Security researchers at Bitdefender disclosed a new way of exploiting a flaw in Intel chips.
Speculative execution attacks
As Spectre, Meltdown and other similar attacks, the SWAPGS attack takes advantage of speculative execution, a functionality that seeks to speed-up the CPU by "guessing" which instructions might come next: however, the discarded instructions can leave traces in the system’s caches, that can be observed by attackers and can provides information such as passwords, encryption keys, tokens, access credentials, or pointers or addresses that would allow them to perform privilege escalation.
The SWAPGS attack
This new attack (in effect, a variant of the Spectre V1 attack) takes advantage of SWAPGS, a system instruction that is used by the operating system to switch between two Model Specific Registers:
In x86-64 mode, only the FS and GS registers participate in a limited form of segmentation; only their base addresses are used to calculate effective addresses. Due in part to the requirement for per-CPU data, as well as the design of AMD's SYSCALL/SYSRET instructions in long mode, the GS register often holds a base address to a structure containing per-CPU data.
To facilitate using GS to store kernel data (its 'original' intention was to be used in conjunction with SYSCALL/SYSRET), a 'SWAPGS' instruction is present in long mode, which swaps the values in the KernelGSBase and GSBase Model Specific Registers. Since the processor will use the value in the GSBase MSR as the base address of GS, KernelGSBase allows the kernel to 'save' another base address.
The typical use of SWAPGS is to keep the 'user' GS (which likely has a base address of 0) in the GSBase MSR, and the address of the kernel's per-CPU structure in KernelGSBase. Upon entry to Ring 0 (through a system call, software interrupt, or some other method), the kernel will use SWAPGS so accessing
[GS:0]will get the pointer to the kernel data. Upon leaving Ring 0, SWAPGS will be called again, to switch GS back to the 'user' GS.
The researchers discovered a way to manipulate this instruction to leak out information that should be available to the operating system only and releases a whitepaper with more technical information about it, here some highlights:
- It affects all Intel CPUs that support speculative execution of the SWAPGS instruction, so basically anything from Intel Ivy Bridge (introduced 2012) until latest processors series available on the market
- Both home users and enterprise users are impacted by this vulnerability
- This type of flaw can generally be mitigated via hardware fixes, microcode updates or software patches.

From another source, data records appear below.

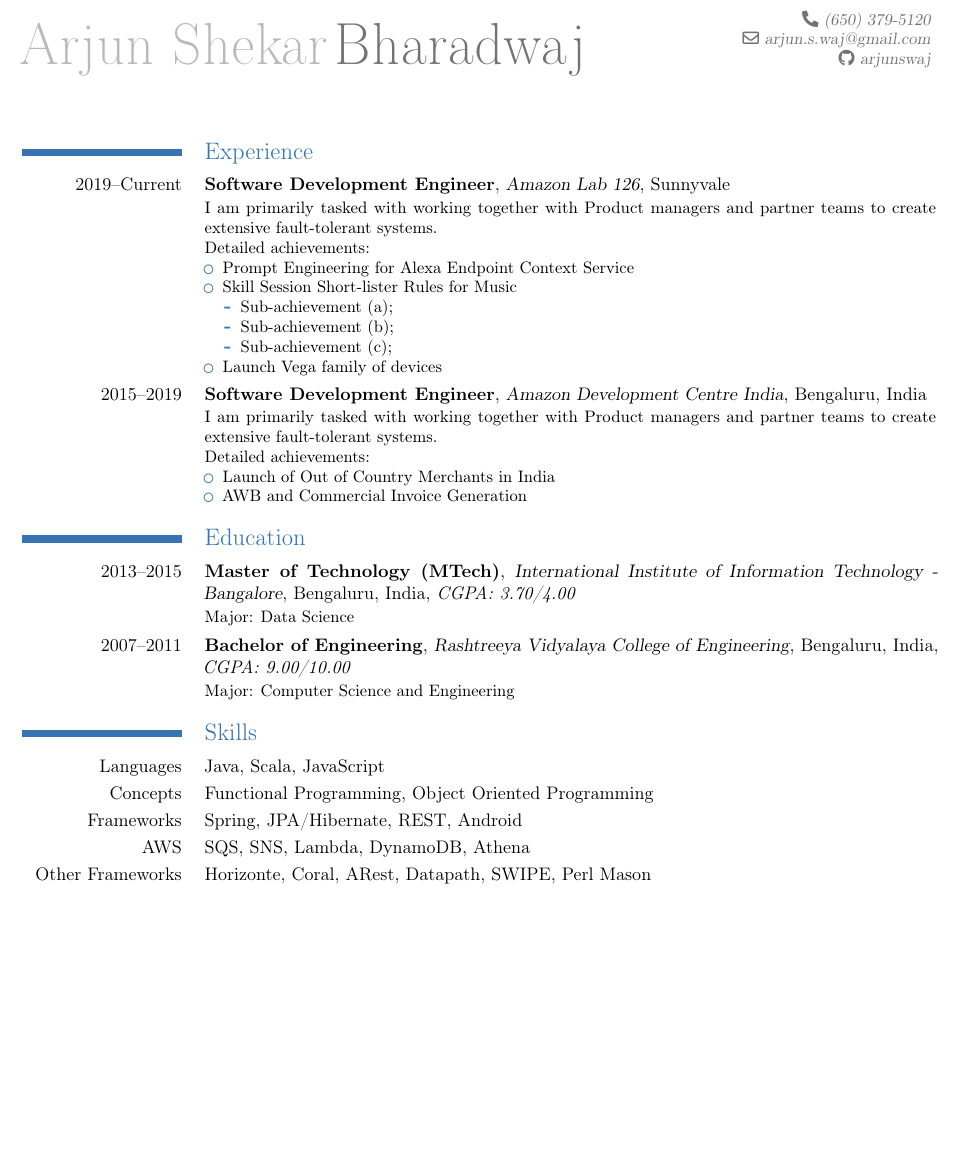
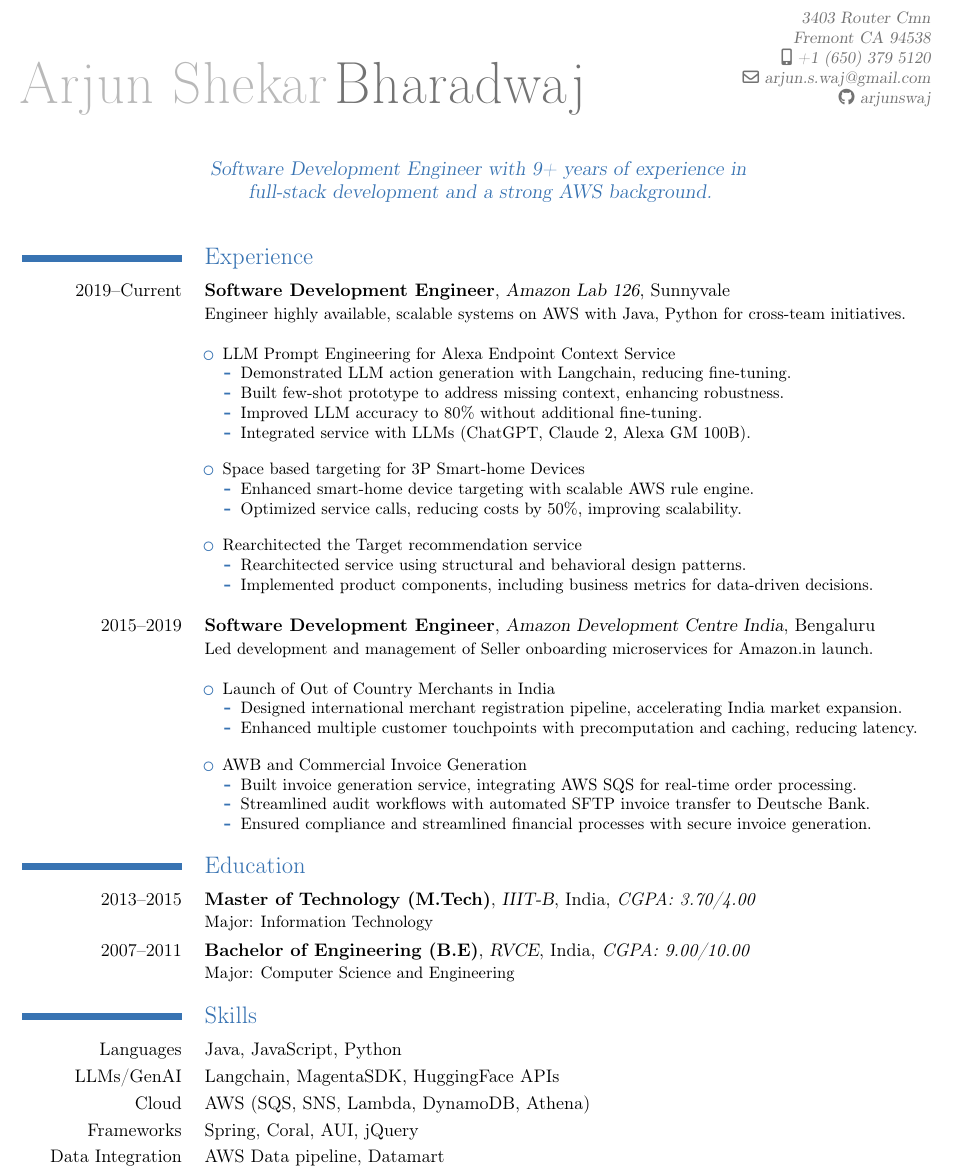
Before and after one commit to arjunswaj/resume, a LaTeX CV (main.tex, which reads sections/education.tex, sections/experience.tex, sections/skills.tex): part of the page, cut at the place of the change, the shorter picture padded with empty space. Compiled offline with pdfLaTeX.

Commit message:
Version one for PSTG job role

```diff
--- a/main.tex
+++ b/main.tex
@@ -12,12 +12,15 @@
 % Personal details
 \name{Arjun Shekar}{Bharadwaj}
 \email{arjun.s.waj@gmail.com}
-\phone{(650) 379-5120}
+\phone[mobile]{+1~(650)~379~5120}
+\address{3403 Router Cmn}{Fremont CA 94538}
+% \social[linkedin]{arjunsbharadwaj}
 \social[github]{arjunswaj}
+\quote{Software Development Engineer with 9+ years of experience in full-stack development and a strong AWS background.}
+
 
 \begin{document}
 \makecvtitle
-
 % Include your sections
 \input{sections/experience.tex}
 \input{sections/education.tex}
--- a/sections/education.tex
+++ b/sections/education.tex
@@ -1,3 +1,3 @@
 \section{Education}
-\cventry{2013--2015}{Master of Technology (MTech)}{International Institute of Information Technology - Bangalore}{Bengaluru, India}{\textit{CGPA: 3.70/4.00}}{Major: Data Science}  % arguments 3 to 6 can be left empty
-\cventry{2007--2011}{Bachelor of Engineering}{Rashtreeya Vidyalaya College of Engineering}{Bengaluru, India}{\textit{CGPA: 9.00/10.00}}{Major: Computer Science and Engineering}
+\cventry{2013--2015}{Master of Technology (M.Tech)}{IIIT-B}{India}{\textit{CGPA: 3.70/4.00}}{Major: Information Technology}
+\cventry{2007--2011}{Bachelor of Engineering (B.E)}{RVCE}{India}{\textit{CGPA: 9.00/10.00}}{Major: Computer Science and Engineering}
--- a/sections/experience.tex
+++ b/sections/experience.tex
@@ -1,20 +1,40 @@
 \section{Experience}
-\cventry{2019--Current}{Software Development Engineer}{Amazon Lab 126}{Sunnyvale}{}{I am primarily tasked with working together with Product managers and partner teams to create extensive fault-tolerant systems.\newline{}
-Detailed achievements:
+\cventry[1em]{2019--Current}{Software Development Engineer}{Amazon Lab 126}{Sunnyvale}{}
+{Engineer highly available, scalable systems on AWS with Java, Python for cross-team initiatives.\newline{}
 \begin{itemize}
-\item Prompt Engineering for Alexa Endpoint Context Service
-\item Skill Session Short-lister Rules for Music
-  \begin{itemize}
-  \item Sub-achievement (a);
-  \item Sub-achievement (b);
-  \item Sub-achievement (c);
-  \end{itemize}
-\item Launch Vega family of devices
+\setlength\itemsep{1em}
+    \item LLM Prompt Engineering for Alexa Endpoint Context Service
+        \begin{itemize}
+            \item Demonstrated LLM action generation with Langchain, reducing fine-tuning.
+            \item Built few-shot prototype to address missing context, enhancing robustness.
+            \item Improved LLM accuracy to 80\% without additional fine-tuning.
+            \item Integrated service with LLMs (ChatGPT, Claude 2, Alexa GM 100B).
+        \end{itemize}
+    \item Space based targeting for 3P Smart-home Devices
+    \begin{itemize}
+        \item Enhanced smart-home device targeting with scalable AWS rule engine.
+        \item Optimized service calls, reducing costs by 50\%, improving scalability.
+    \end{itemize}
+    \item Rearchitected the Target recommendation service
+        \begin{itemize}
+            \item Rearchitected service using structural and behavioral design patterns.
+            \item Implemented product components, including business metrics for data-driven decisions.
+        \end{itemize}
 \end{itemize}}
 
-\cventry{2015--2019}{Software Development Engineer}{Amazon Development Centre India}{Bengaluru, India}{}{I am primarily tasked with working together with Product managers and partner teams to create extensive fault-tolerant systems.\newline{}
-Detailed achievements:
-\begin{itemize} % Use itemize for bullet points
+\cventry[1em]{2015--2019}{Software Development Engineer}{Amazon Development Centre India}{Bengaluru}{}
+{Led development and management of Seller onboarding microservices for Amazon.in launch.\newline{}
+\begin{itemize}
+\setlength\itemsep{1em}
     \item Launch of Out of Country Merchants in India
+        \begin{itemize}
+            \item Designed international merchant registration pipeline, accelerating India market expansion.
+            \item Enhanced multiple customer touchpoints with precomputation and caching, reducing latency.
+        \end{itemize}
     \item AWB and Commercial Invoice Generation
-  \end{itemize}}
+        \begin{itemize}
+            \item Built invoice generation service, integrating AWS SQS for real-time order processing.
+            \item Streamlined audit workflows with automated SFTP invoice transfer to Deutsche Bank.
+            \item Ensured compliance and streamlined financial processes with secure invoice generation.
+        \end{itemize}
+\end{itemize}}
--- a/sections/skills.tex
+++ b/sections/skills.tex
@@ -1,7 +1,7 @@
 \section{Skills}
 
-\cvitemwithcomment{Languages}{Java, Scala, JavaScript}{}
-\cvitemwithcomment{Concepts}{Functional Programming, Object Oriented Programming}{}
-\cvitemwithcomment{Frameworks}{Spring, JPA/Hibernate, REST, Android}{}
-\cvitemwithcomment{AWS}{SQS, SNS, Lambda, DynamoDB, Athena}{}
-\cvitem{Other Frameworks}{Horizonte, Coral, ARest, Datapath, SWIPE, Perl Mason} % No proficiency listed
+\cvitem{Languages}{Java, JavaScript, Python}
+\cvitem{LLMs/GenAI}{Langchain, MagentaSDK, HuggingFace APIs}
+\cvitem{Cloud}{AWS (SQS, SNS, Lambda, DynamoDB, Athena)}
+\cvitem{Frameworks}{Spring, Coral, AUI, jQuery}
+\cvitem{Data Integration}{AWS Data pipeline, Datamart}
```
Also changed, not shown: main.pdf, 2 other files.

During speculative execution, after loading the GS or FS segment registers with an invalid segment selector (for example, in Ring-3 with a selector that points to a Data (or Code or Task) segment with DPL 0, or with an segment selector pointing outside GDT limit), and then subsequently using that segment in further speculatively executed memory-accessing instructions, Intel® CPUs use the previously stored segment base address of the segment register to compute the linear address used for memory addressing.
In addition, a value written speculatively to the base of a segment register survives instruction retirement and can be retrieved at a later time, by loading an invalid segment descriptor into that segment register. This behavior creates the opportunity for a microarchitectural side-channel that can be used, in some cases, to retrieve general purpose register values across different security domains.
Is there a fix?
The flaw is found in the architecture of Intel chips, but luckily the fix is not to replace the CPU: this time can be fixed with a simple software patch.
Anyone who has already applied Microsoft’s July 2019 patch bundle should already be protected, and other vender already released a patch (or will release soon).
So, update, update, update!